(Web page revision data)
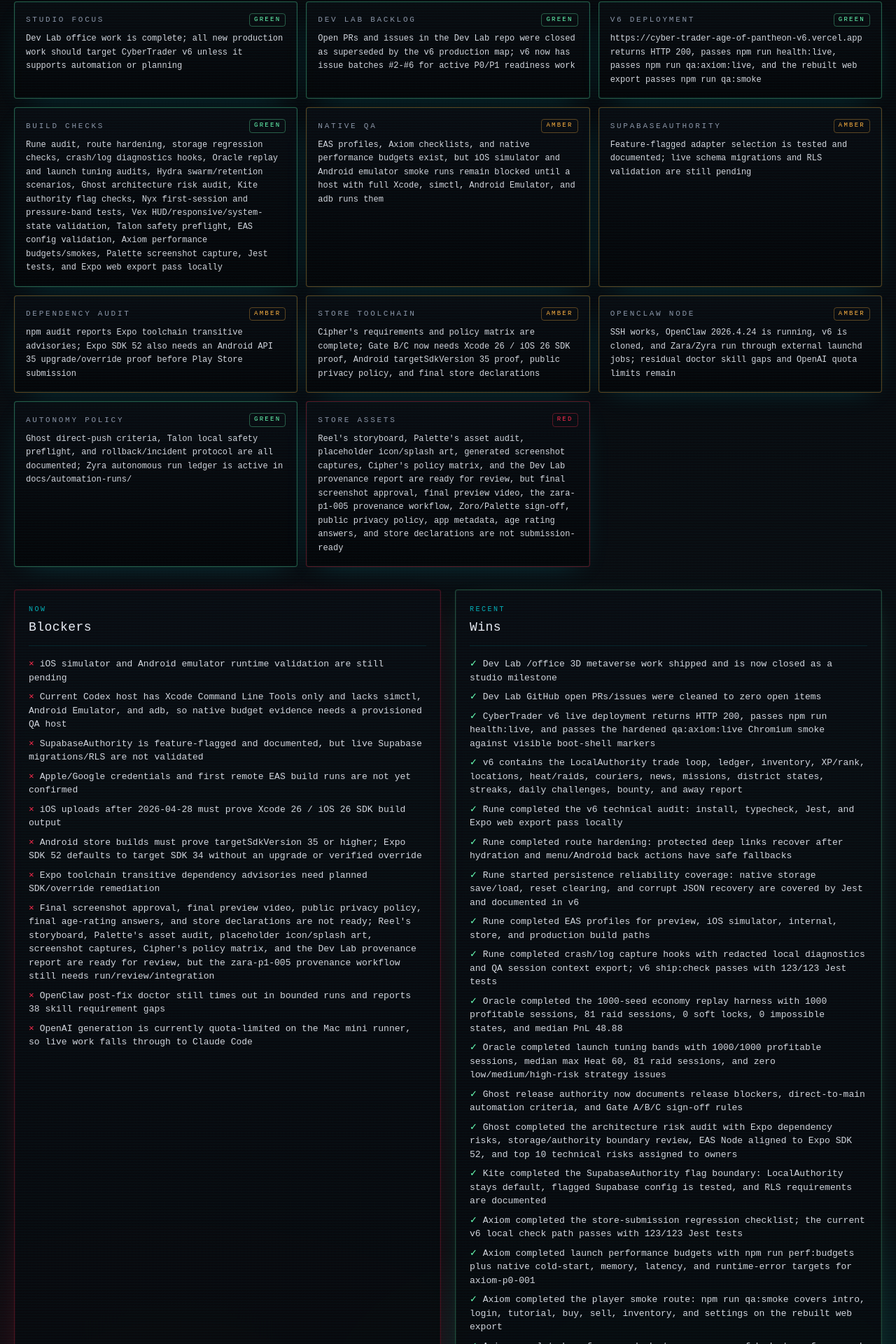
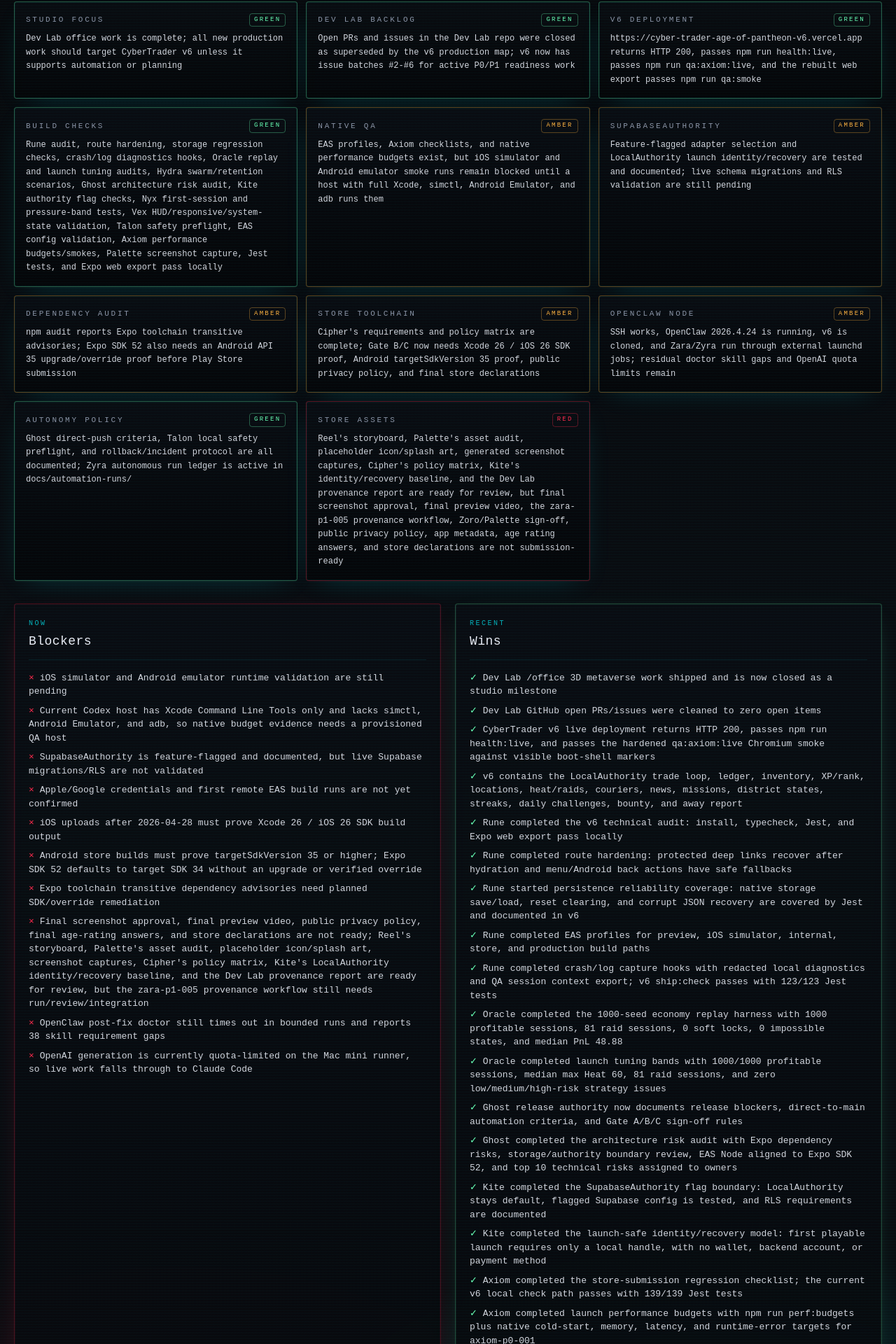
Before and after one commit to GHX5T-SOL/Dev-lab-of-CyberTrader-Age-of-Pantheon-, a Next.js app in the folder web/: page /office/status in a window 1280 px wide. Shown: the part 854-2774 px from the top of the page at 70% size. Built offline with nearby package versions, Linux system fonts and the light colour scheme; no server answers.

Commit message:
kite-p0-002 kite: sync launch identity status

```diff
--- a/web/src/data/roadmap.ts
+++ b/web/src/data/roadmap.ts
@@ -71,7 +71,7 @@
     dates: "2026-04-26 -> 2026-05-10",
     status: "active",
     summary:
-      "Make CyberTrader v6 a reliable demo across Web, iOS simulator, and Android emulator. Rune's technical audit, route hardening, storage regression checks, EAS profiles, and crash/log diagnostics hooks, Oracle's replay harness and launch tuning bands, Ghost's release-authority bar and architecture risk audit, EAS Node alignment, Kite's SupabaseAuthority flag boundary, Nyx's first-session loop guidance and pressure bands, Zoro's first-journey creative pass, Vex's mobile HUD readability, responsive viewport, and diegetic system-state passes, Talon's autonomous safety preflight, Zyra's repeatable live health command, the hardened live Axiom smoke, Axiom's player smoke route and performance budgets, Reel's App Store preview storyboard, Palette's asset audit and screenshot-safe captures, Cipher's store requirements plus policy risk matrix, and Compass's v6 GitHub issue batches for active P0/P1 work are in place.",
+      "Make CyberTrader v6 a reliable demo across Web, iOS simulator, and Android emulator. Rune's technical audit, route hardening, storage regression checks, EAS profiles, and crash/log diagnostics hooks, Oracle's replay harness and launch tuning bands, Ghost's release-authority bar and architecture risk audit, EAS Node alignment, Kite's SupabaseAuthority flag boundary and LocalAuthority launch identity model, Nyx's first-session loop guidance and pressure bands, Zoro's first-journey creative pass, Vex's mobile HUD readability, responsive viewport, and diegetic system-state passes, Talon's autonomous safety preflight, Zyra's repeatable live health command, the hardened live Axiom smoke, Axiom's player smoke route and performance budgets, Reel's App Store preview storyboard, Palette's asset audit and screenshot-safe captures, Cipher's store requirements plus policy risk matrix, and Compass's v6 GitHub issue batches for active P0/P1 work are in place.",
     deliverables: [
       "Typecheck, tests, and web export green",
       "Expo Router route recovery and Android/menu back paths hardened",
@@ -81,6 +81,7 @@
       "Release blockers, direct-push criteria, and Gate A/B/C Ghost sign-off rules documented",
       "Top 10 App Store architecture risks assigned to owners with evidence requirements",
       "SupabaseAuthority guarded behind explicit feature flag and public config checks",
+      "Launch identity and account recovery baseline: local handle only, no wallet/backend/payment requirement, and on-device recovery limits documented",
       "First-session home/terminal guidance and manual market tick action for the starter profitable sell loop",
       "10-minute demo pressure bands for starter, route-runner, and contraband strategies",
       "Mobile HUD readability and one-hand first-trade controls",
@@ -116,6 +117,7 @@
       { label: "Ghost release authority bar", done: true },
       { label: "Ghost architecture risk audit", done: true },
       { label: "SupabaseAuthority flag boundary", done: true },
+      { label: "Launch identity/recovery baseline", done: true },
       { label: "Axiom store-submission regression checklist", done: true },
       { label: "Nyx first-session loop map", done: true },
       { label: "Nyx demo pressure bands", done: true },
--- a/web/src/data/status.ts
+++ b/web/src/data/status.ts
@@ -28,7 +28,7 @@
     "iOS uploads after 2026-04-28 must prove Xcode 26 / iOS 26 SDK build output",
     "Android store builds must prove targetSdkVersion 35 or higher; Expo SDK 52 defaults to target SDK 34 without an upgrade or verified override",
     "Expo toolchain transitive dependency advisories need planned SDK/override remediation",
-    "Final screenshot approval, final preview video, public privacy policy, final age-rating answers, and store declarations are not ready; Reel's storyboard, Palette's asset audit, placeholder icon/splash art, screenshot captures, Cipher's policy matrix, and the Dev Lab provenance report are ready for review, but the zara-p1-005 provenance workflow still needs run/review/integration",
+    "Final screenshot approval, final preview video, public privacy policy, final age-rating answers, and store declarations are not ready; Reel's storyboard, Palette's asset audit, placeholder icon/splash art, screenshot captures, Cipher's policy matrix, Kite's LocalAuthority identity/recovery baseline, and the Dev Lab provenance report are ready for review, but the zara-p1-005 provenance workflow still needs run/review/integration",
     "OpenClaw post-fix doctor still times out in bounded runs and reports 38 skill requirement gaps",
     "OpenAI generation is currently quota-limited on the Mac mini runner, so live work falls through to Claude Code",
   ],
@@ -47,7 +47,8 @@
     "Ghost release authority now documents release blockers, direct-to-main automation criteria, and Gate A/B/C sign-off rules",
     "Ghost completed the architecture risk audit with Expo dependency risks, storage/authority boundary review, EAS Node aligned to Expo SDK 52, and top 10 technical risks assigned to owners",
     "Kite completed the SupabaseAuthority flag boundary: LocalAuthority stays default, flagged Supabase config is tested, and RLS requirements are documented",
-    "Axiom completed the store-submission regression checklist; the current v6 local check path passes with 123/123 Jest tests",
+    "Kite completed the launch-safe identity/recovery model: first playable launch requires only a local handle, with no wallet, backend account, or payment method",
+    "Axiom completed the store-submission regression checklist; the current v6 local check path passes with 139/139 Jest tests",
     "Axiom completed launch performance budgets with npm run perf:budgets plus native cold-start, memory, latency, and runtime-error targets for axiom-p0-001",
     "Axiom completed the player smoke route: npm run qa:smoke covers intro, login, tutorial, buy, sell, inventory, and settings on the rebuilt web export",
     "Axiom completed performance budgets: npm run perf:budgets enforces web export thresholds and Gate B now has numeric native targets",
@@ -102,7 +103,7 @@
     {
       label: "SupabaseAuthority",
       state: "amber",
-      detail: "Feature-flagged adapter selection is tested and documented; live schema migrations and RLS validation are still pending",
+      detail: "Feature-flagged adapter selection and LocalAuthority launch identity/recovery are tested and documented; live schema migrations and RLS validation are still pending",
     },
     {
       label: "Dependency audit",
@@ -127,7 +128,7 @@
     {
       label: "Store assets",
       state: "red",
-      detail: "Reel's storyboard, Palette's asset audit, placeholder icon/splash art, generated screenshot captures, Cipher's policy matrix, and the Dev Lab provenance report are ready for review, but final screenshot approval, final preview video, the zara-p1-005 provenance workflow, Zoro/Palette sign-off, public privacy policy, app metadata, age rating answers, and store declarations are not submission-ready",
+      detail: "Reel's storyboard, Palette's asset audit, placeholder icon/splash art, generated screenshot captures, Cipher's policy matrix, Kite's identity/recovery baseline, and the Dev Lab provenance report are ready for review, but final screenshot approval, final preview video, the zara-p1-005 provenance workflow, Zoro/Palette sign-off, public privacy policy, app metadata, age rating answers, and store declarations are not submission-ready",
     },
   ],
   updated: "2026-04-28",
--- a/web/src/data/tasks.ts
+++ b/web/src/data/tasks.ts
@@ -337,12 +337,14 @@
     id: "kite-p0-002",
     owner: "kite",
     title: "Define launch-safe player identity and account recovery model",
-    status: "todo",
+    status: "done",
     priority: "P0",
     estimate: "1d",
-    dependencies: ["ghost-p1-005"],
+    dependencies: ["kite-p0-001"],
     acceptanceCriteria: ["No wallet required for first playable launch", "Recovery limitations are explicit", "Privacy review notes are captured"],
     tags: ["auth", "privacy", "stores"],
+    notes: "Completed 2026-04-28. v6 now has a shared launch identity contract, LocalAuthority-safe profile input, player-facing local recovery disclosure, and tests proving first playable launch requires no wallet, backend account, or payment method. npm run ship:check passed with safety scan, typecheck, 139/139 Jest tests in 30 suites, and Expo web export.",
+    links: [{ label: "Launch identity note", href: `${v6}/blob/main/docs/release/kite-p0-002-launch-identity-recovery.md` }],
   }),
   task({
     id: "kite-p1-003",
```
Also changed, not shown: 3 other files (tests, documents, lock files or other folders).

Directions for this task » Search the entries for "starter" and copy out each line that has it.

Your solution »
       "First-session home/terminal guidance and manual market tick action for the starter profitable sell loop",
       "10-minute demo pressure bands for starter, route-runner, and contraband strategies",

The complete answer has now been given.